- Nielsen, Hans Frede (2002). "Delimitation of Ancient Nordic from Common Germanic and Old Nordic". In Bandle, Oskar; et al. (eds.). The Nordic Languages: An International Handbook of the History of the North Germanic Languages. 1. Berlin: Walter de Gruyter. p. 617. ISBN 3-11-014876-5.
- Spurkland, Terje (2005). Norwegian runes and runic inscriptions.
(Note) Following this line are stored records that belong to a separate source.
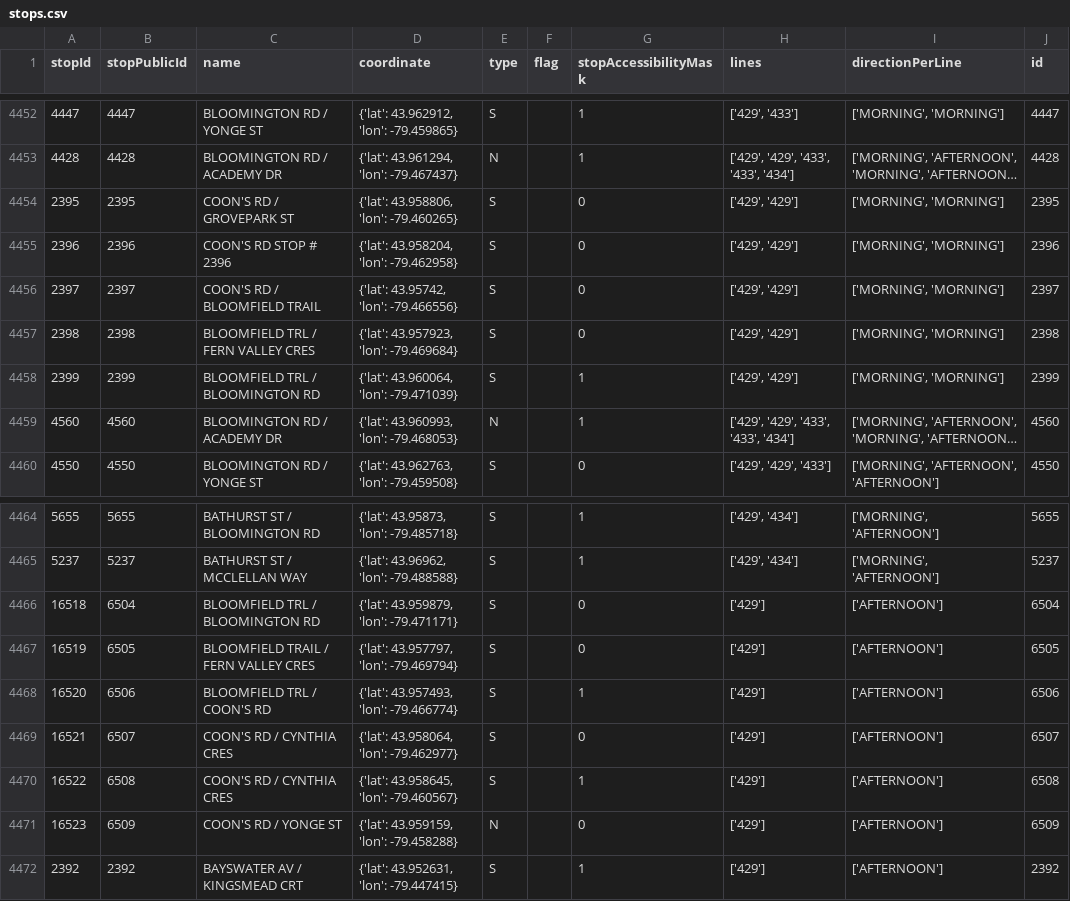
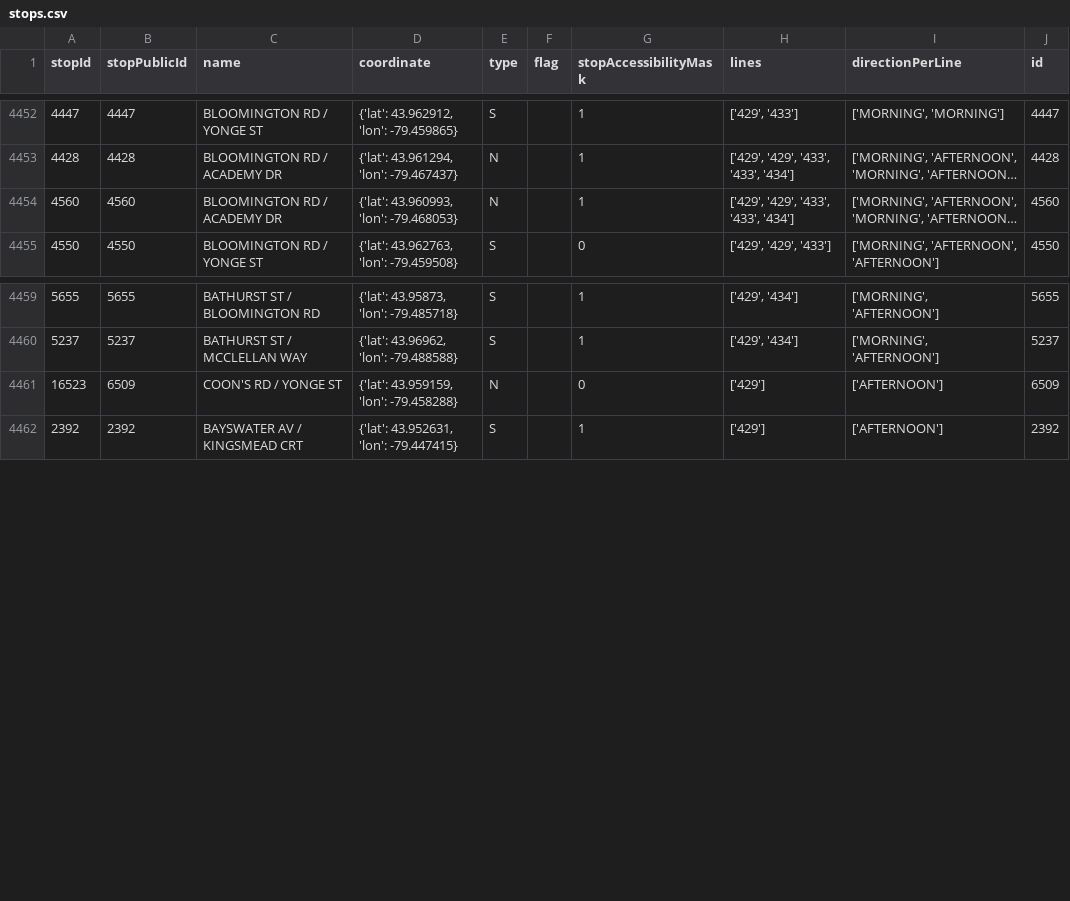
Before and after one commit to thomassth/to-bus-stations, a CSV file: data/yrt/stops.csv, drawn as a sheet; only a part is shown, gaps mark what is left out; long unchanged cells end in …; the diff names each change by its address in the sheet, - before the commit and + after, or states it on an @@ line.

```diff
--- a/data/yrt/stops.csv
+++ b/data/yrt/stops.csv
-row 4454: 2395 | 2395 | COON'S RD / GROVEPARK ST | {'lat': 43.958806, 'lon': -79.460265} | S |  | 0 | ['429', '429'] | ['MORNING', 'MORNING'] | 2395
-row 4455: 2396 | 2396 | COON'S RD STOP # 2396 | {'lat': 43.958204, 'lon': -79.462958} | S |  | 0 | ['429', '429'] | ['MORNING', 'MORNING'] | 2396
-row 4456: 2397 | 2397 | COON'S RD / BLOOMFIELD TRAIL | {'lat': 43.95742, 'lon': -79.466556} | S |  | 0 | ['429', '429'] | ['MORNING', 'MORNING'] | 2397
-row 4457: 2398 | 2398 | BLOOMFIELD TRL / FERN VALLEY CRES | {'lat': 43.957923, 'lon': -79.469684} | S |  | 0 | ['429', '429'] | ['MORNING', 'MORNING'] | 2398
-row 4458: 2399 | 2399 | BLOOMFIELD TRL / BLOOMINGTON RD | {'lat': 43.960064, 'lon': -79.471039} | S |  | 1 | ['429', '429'] | ['MORNING', 'MORNING'] | 2399
-row 4466: 16518 | 6504 | BLOOMFIELD TRL / BLOOMINGTON RD | {'lat': 43.959879, 'lon': -79.471171} | S |  | 0 | ['429'] | ['AFTERNOON'] | 6504
-row 4467: 16519 | 6505 | BLOOMFIELD TRAIL / FERN VALLEY CRES | {'lat': 43.957797, 'lon': -79.469794} | S |  | 0 | ['429'] | ['AFTERNOON'] | 6505
-row 4468: 16520 | 6506 | BLOOMFIELD TRL / COON'S RD | {'lat': 43.957493, 'lon': -79.466774} | S |  | 1 | ['429'] | ['AFTERNOON'] | 6506
-row 4469: 16521 | 6507 | COON'S RD / CYNTHIA CRES | {'lat': 43.958064, 'lon': -79.462977} | S |  | 0 | ['429'] | ['AFTERNOON'] | 6507
-row 4470: 16522 | 6508 | COON'S RD / CYNTHIA CRES | {'lat': 43.958645, 'lon': -79.460567} | S |  | 1 | ['429'] | ['AFTERNOON'] | 6508
```
Also changed, not shown: 1 other file.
Woodbridge: The Boydell press. pp. 42–43. ISBN 1-84383-186-4.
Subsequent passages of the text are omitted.